Well .... We did our first brine this weekend. The results
were rather incredible. Very juicy and tender meat.
There was, however, too much salt for the breasts, and almost
right for the full-sized hen. We did use Kosher salt, and we did
let the solution cool completely before we added the poultry. We
also did wash the poultry twice before we let it dry - smoked 9
===> a) Would using sea salt, which supposedly has less
sodium, be as good as using regular or Kosher salt ?
KIT: No. Use kosher (doesn't have to be capitalized) or
pickling salt. Save sea salt for baking bread. To reduce the
sodium, use less salt.
Someone Else: No, it would just be a lot more expensive.
Don't use regular salt either. Stick with Kosher salt.
===> b) Can the percentage of salt used in the solution (1
cup per gallon) be reduced without affecting the brining process
KIT: Oooo !..... 3/4 cup per gallon is the upper end !!!
Add 1/2 cup brown sugar. It will reduce the salt flavor.
S.E. : Yes. The starter for my brine has 3/4 cup of Kosher
salt and 2/3 cup of white sugar. The sugar seems to reduce the
===> c) Can Dr. Pepper be substituted for 1/2 of the water
? Example: 1/2 gal water, 1/2 gal Dr. Pepper, 3/4 cup sea salt,
other spices as desired. (And the "Dr. Pepper" could
also include orange juice, beer, apple juice, etc.).
KIT: Keep away from acids in the brine. It will cause the
meat's exterior to get mushy. Dr Pepper is loaded with
S.E.: Well, I don't know about Dr. Pepper. Belly swears by

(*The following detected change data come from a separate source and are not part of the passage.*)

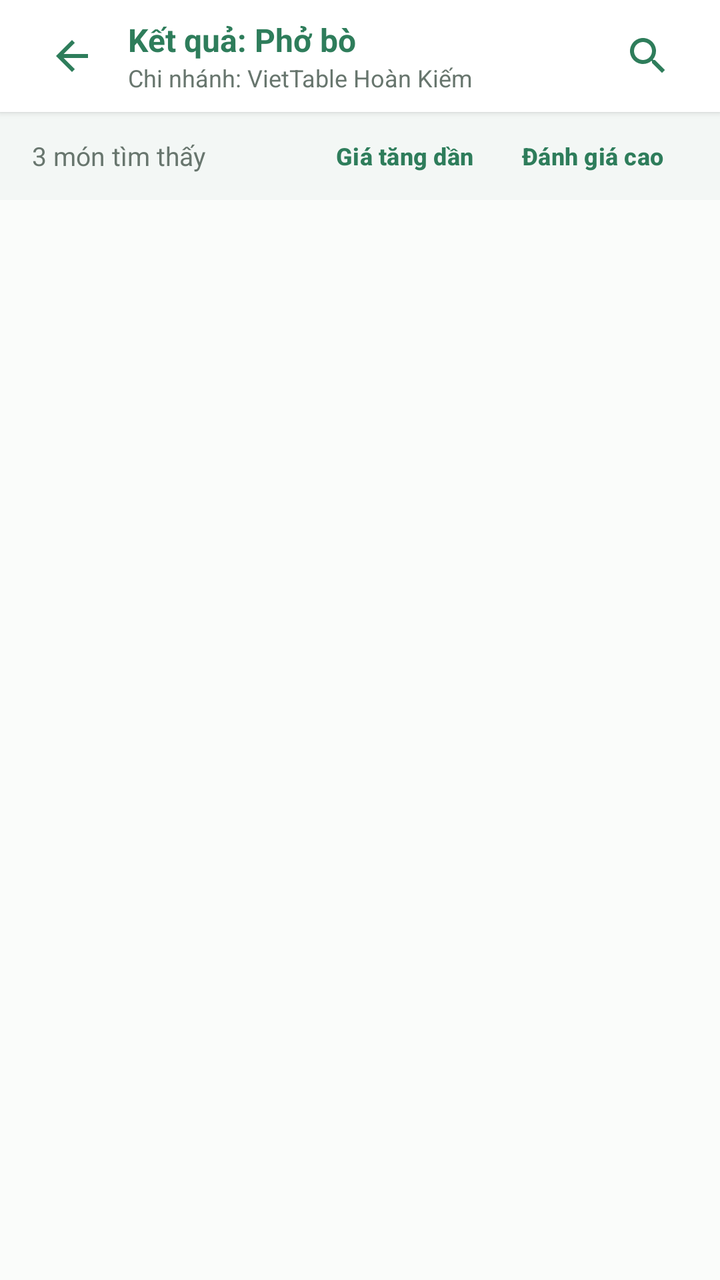
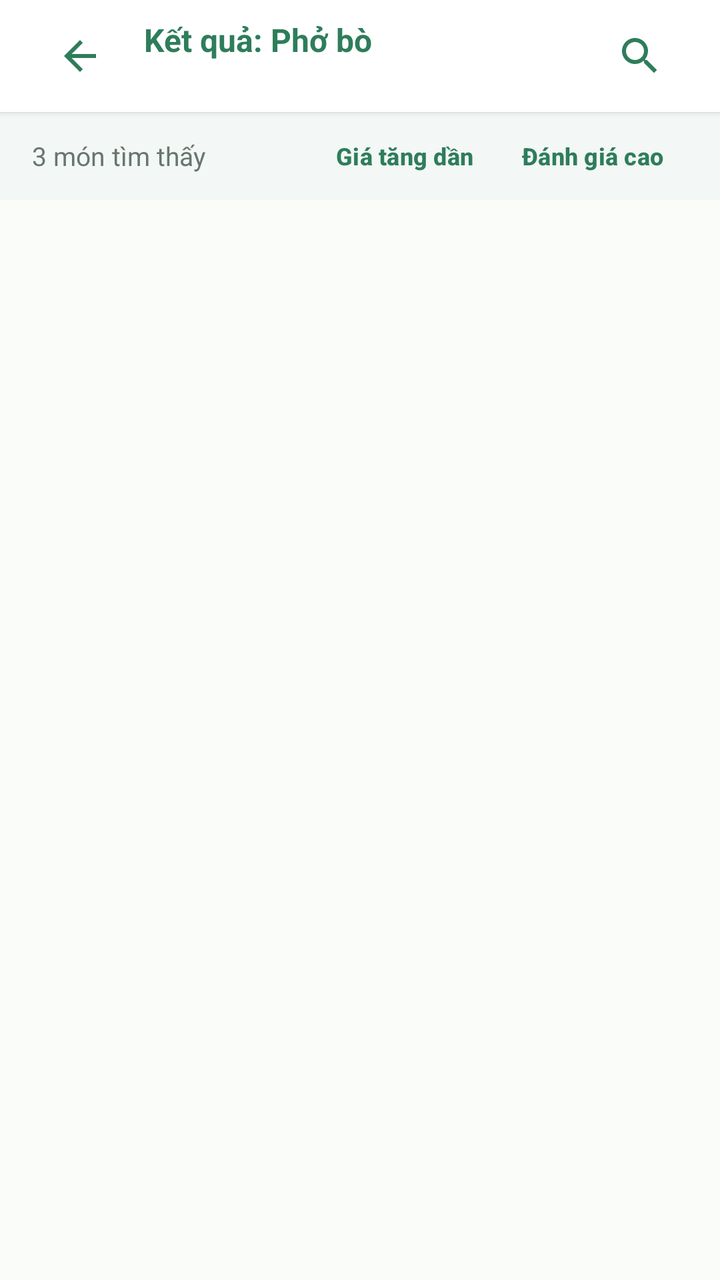

Two renders of the same Android screen: before a commit and after it. Below are the layout's source before the change and the commit's diff.
<!-- AndroidManifest.xml: application theme Theme.VietTable -->
<!-- res/layout/fragment_search_result.xml -->
<?xml version="1.0" encoding="utf-8"?>
<LinearLayout
    xmlns:android="http://schemas.android.com/apk/res/android"
    xmlns:app="http://schemas.android.com/apk/res-auto"
    android:layout_width="match_parent"
    android:layout_height="match_parent"
    android:background="@color/bg_cream"
    android:orientation="vertical">

    
    <LinearLayout
        android:layout_width="match_parent"
        android:layout_height="wrap_content"
        android:minHeight="56dp"
        android:tag="safe_top"
        android:background="@color/surface"
        android:elevation="2dp"
        android:gravity="center_vertical"
        android:orientation="horizontal"
        android:paddingHorizontal="16dp">

        <ImageButton
            android:id="@+id/btnBack"
            android:layout_width="40dp"
            android:layout_height="40dp"
            android:background="?attr/selectableItemBackgroundBorderless"
            android:src="@drawable/ic_back"
            app:tint="@color/primary" />

        <LinearLayout
            android:layout_width="0dp"
            android:layout_height="wrap_content"
            android:layout_marginStart="8dp"
            android:layout_weight="1"
            android:orientation="vertical">

            <TextView
                android:id="@+id/tvSearchQueryTitle"
                android:layout_width="wrap_content"
                android:layout_height="wrap_content"
                android:text="Kết quả: Phở bò"
                android:textColor="@color/primary"
                android:textSize="16sp"
                android:textStyle="bold" />

            <TextView
                android:id="@+id/tvBranchContext"
                android:layout_width="wrap_content"
                android:layout_height="wrap_content"
                android:text="Chi nhánh: VietTable Hoàn Kiếm"
                android:textColor="@color/text_secondary"
                android:textSize="12sp" />
        </LinearLayout>

        <ImageButton
            android:id="@+id/btnSearchAgain"
            android:layout_width="40dp"
            android:layout_height="40dp"
            android:background="?attr/selectableItemBackgroundBorderless"
            android:src="@drawable/ic_search"
            app:tint="@color/primary" />
    </LinearLayout>

    
    <LinearLayout
        android:layout_width="match_parent"
        android:layout_height="44dp"
        android:background="@color/surface_variant"
        android:gravity="center_vertical"
        android:orientation="horizontal"
        android:paddingHorizontal="16dp">

        <TextView
            android:id="@+id/tvResultCount"
            android:layout_width="0dp"
            android:layout_height="wrap_content"
            android:layout_weight="1"
            android:text="3 món tìm thấy"
            android:textColor="@color/text_secondary"
            android:textSize="13sp" />

        <com.google.android.material.button.MaterialButton
            android:id="@+id/btnSortPrice"
            style="@style/Widget.VietTable.Button.Text"
            android:layout_width="wrap_content"
            android:layout_height="wrap_content"
            android:text="Giá tăng dần"
            android:textSize="12sp" />

        <com.google.android.material.button.MaterialButton
            android:id="@+id/btnFilterRating"
            style="@style/Widget.VietTable.Button.Text"
            android:layout_width="wrap_content"
            android:layout_height="wrap_content"
            android:text="Đánh giá cao"
            android:textSize="12sp" />
    </LinearLayout>

    
    <LinearLayout
        android:id="@+id/layoutEmptyState"
        android:layout_width="match_parent"
        android:layout_height="match_parent"
        android:gravity="center"
        android:orientation="vertical"
        android:padding="32dp"
        android:visibility="gone">

        <ImageView
            android:layout_width="72dp"
            android:layout_height="72dp"
            android:src="@drawable/ic_search"
            app:tint="@color/text_tertiary" />

        <TextView
            android:layout_width="wrap_content"
            android:layout_height="wrap_content"
            android:layout_marginTop="16dp"
            android:text="Không tìm thấy món phù hợp"
            android:textColor="@color/text_primary"
            android:textSize="16sp"
            android:textStyle="bold" />

        <TextView
            android:layout_width="wrap_content"
            android:layout_height="wrap_content"
            android:layout_marginTop="6dp"
            android:gravity="center"
            android:text="Vui lòng thử tìm với từ khóa khác hoặc chuyển sang danh mục món chính."
            android:textColor="@color/text_secondary"
            android:textSize="13sp" />
    </LinearLayout>

    
    <androidx.recyclerview.widget.RecyclerView
        android:id="@+id/rvSearchResults"
        android:layout_width="match_parent"
        android:layout_height="match_parent"
        android:clipToPadding="false"
        android:padding="16dp" />

</LinearLayout>
<!-- resources referenced by this layout -->
<resources>
  <color name="bg_cream">#FAFCFA</color>
  <color name="primary">#2E7D5B</color>
  <color name="surface">#FFFFFF</color>
  <color name="surface_variant">#F3F7F5</color>
  <color name="text_primary">#222D27</color>
  <color name="text_secondary">#68766E</color>
  <color name="text_tertiary">#929F98</color>
  <style name="Theme.VietTable" parent="Base.Theme.VietTable" />
  <style name="Base.Theme.VietTable" parent="Theme.Material3.Light.NoActionBar">
          
          <item name="colorPrimary">@color/primary</item>
          <item name="colorPrimaryDark">@color/primary_dark</item>
          <item name="colorOnPrimary">@color/on_primary</item>
          <item name="colorPrimaryContainer">@color/primary_container</item>
          <item name="colorOnPrimaryContainer">@color/on_primary_container</item>
  
          <item name="colorSecondary">@color/accent_gold</item>
          <item name="colorOnSecondary">@color/white</item>
          <item name="colorSecondaryContainer">@color/accent_gold_container</item>
          <item name="colorOnSecondaryContainer">@color/accent_gold_dark</item>
  
          <item name="android:colorBackground">@color/bg_cream</item>
          <item name="colorSurface">@color/surface</item>
          <item name="colorOnSurface">@color/text_primary</item>
          <item name="colorSurfaceVariant">@color/surface_variant</item>
  
          <item name="colorError">@color/semantic_error</item>
          <item name="colorOnError">@color/white</item>
  
          
          <item name="android:statusBarColor">@android:color/transparent</item>
          <item name="android:windowLightStatusBar">true</item>
          <item name="android:navigationBarColor">@android:color/transparent</item>
          <item name="android:windowLightNavigationBar">true</item>
  
          
          <item name="colorAccent">@color/primary</item>
          <item name="alertDialogTheme">@style/ThemeOverlay.VietTable.Dialog.Alert</item>
          <item name="materialAlertDialogTheme">@style/ThemeOverlay.VietTable.MaterialAlertDialog</item>
          <item name="buttonBarPositiveButtonStyle">@style/Widget.VietTable.Dialog.Button.Positive</item>
          <item name="buttonBarNegativeButtonStyle">@style/Widget.VietTable.Dialog.Button.Negative</item>
          <item name="buttonBarNeutralButtonStyle">@style/Widget.VietTable.Dialog.Button.Neutral</item>
          <item name="materialButtonStyle">@style/Widget.VietTable.Button.Primary</item>
          <item name="materialButtonOutlinedStyle">@style/Widget.VietTable.Button.Outlined</item>
          <item name="borderlessButtonStyle">@style/Widget.VietTable.Button.Text</item>
          <item name="materialCardViewStyle">@style/Widget.VietTable.Card</item>
          <item name="textInputStyle">@style/Widget.VietTable.TextInputLayout</item>
          <item name="toolbarStyle">@style/Widget.VietTable.Toolbar</item>
          <item name="bottomNavigationStyle">@style/Widget.VietTable.BottomNavigationView</item>
      </style>
  <dimen name="text_button">14sp</dimen>
  <color name="primary_dark">#24654A</color>
  <color name="on_primary">#FFFFFF</color>
  <color name="primary_container">#EEF7F2</color>
  <color name="on_primary_container">#1B4E38</color>
  <color name="accent_gold">#CCA862</color>
  <color name="white">#FFFFFFFF</color>
  <color name="accent_gold_container">#FAF5EB</color>
  <color name="accent_gold_dark">#9E7D33</color>
  <color name="semantic_error">#D32F2F</color>
  <color name="transparent">#00000000</color>
  <dimen name="btn_height_primary">52dp</dimen>
  <dimen name="radius_medium">12dp</dimen>
  <dimen name="radius_large">16dp</dimen>
  <dimen name="card_elevation">1.5dp</dimen>
  <color name="divider">#E9EFEB</color>
  <dimen name="card_stroke_width">1dp</dimen>
  <style name="TextAppearance.VietTable.BottomNav.Label" parent="TextAppearance.Material3.LabelSmall">
          <item name="android:textSize">11sp</item>
          <item name="android:textStyle">normal</item>
      </style>
  <!-- unchanged entries left out for length: 18 -->
</resources>

<!-- the commit's change to res/layout/fragment_search_result.xml (unified diff, before → after) -->
@@ -21,8 +21,9 @@
 
         <ImageButton
             android:id="@+id/btnBack"
-            android:layout_width="40dp"
-            android:layout_height="40dp"
+            android:layout_width="48dp"
+            android:layout_height="48dp"
+            android:contentDescription="@string/a11y_back"
             android:background="?attr/selectableItemBackgroundBorderless"
             android:src="@drawable/ic_back"
             app:tint="@color/primary" />
@@ -47,15 +48,16 @@
                 android:id="@+id/tvBranchContext"
                 android:layout_width="wrap_content"
                 android:layout_height="wrap_content"
-                android:text="Chi nhánh: VietTable Hoàn Kiếm"
+                android:text=""
                 android:textColor="@color/text_secondary"
                 android:textSize="12sp" />
         </LinearLayout>
 
         <ImageButton
             android:id="@+id/btnSearchAgain"
-            android:layout_width="40dp"
-            android:layout_height="40dp"
+            android:layout_width="48dp"
+            android:layout_height="48dp"
+            android:contentDescription="@string/a11y_search"
             android:background="?attr/selectableItemBackgroundBorderless"
             android:src="@drawable/ic_search"
             app:tint="@color/primary" />
<!-- resource entries referenced after the edit -->
@@ -7,6 +7,8 @@
   <color name="text_primary">#222D27</color>
   <color name="text_secondary">#68766E</color>
   <color name="text_tertiary">#929F98</color>
+  <string name="a11y_back">Quay lại</string>
+  <string name="a11y_search">Tìm kiếm</string>
   <style name="Theme.VietTable" parent="Base.Theme.VietTable" />
   <style name="Base.Theme.VietTable" parent="Theme.Material3.Light.NoActionBar">
           
@@ -33,7 +35,6 @@
           <item name="android:statusBarColor">@android:color/transparent</item>
           <item name="android:windowLightStatusBar">true</item>
           <item name="android:navigationBarColor">@android:color/transparent</item>
-          <item name="android:windowLightNavigationBar">true</item>
   
           
           <item name="colorAccent">@color/primary</item>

it. You want to increase the sugar level in your brine, and Dr.
Pepper might just work. Stay away from any acidic liquid such as
orange juice or vinegar when brining tender cuts of meat.
===> d) Any further comments.
KIT: Yeah...What's wrong with Glavine?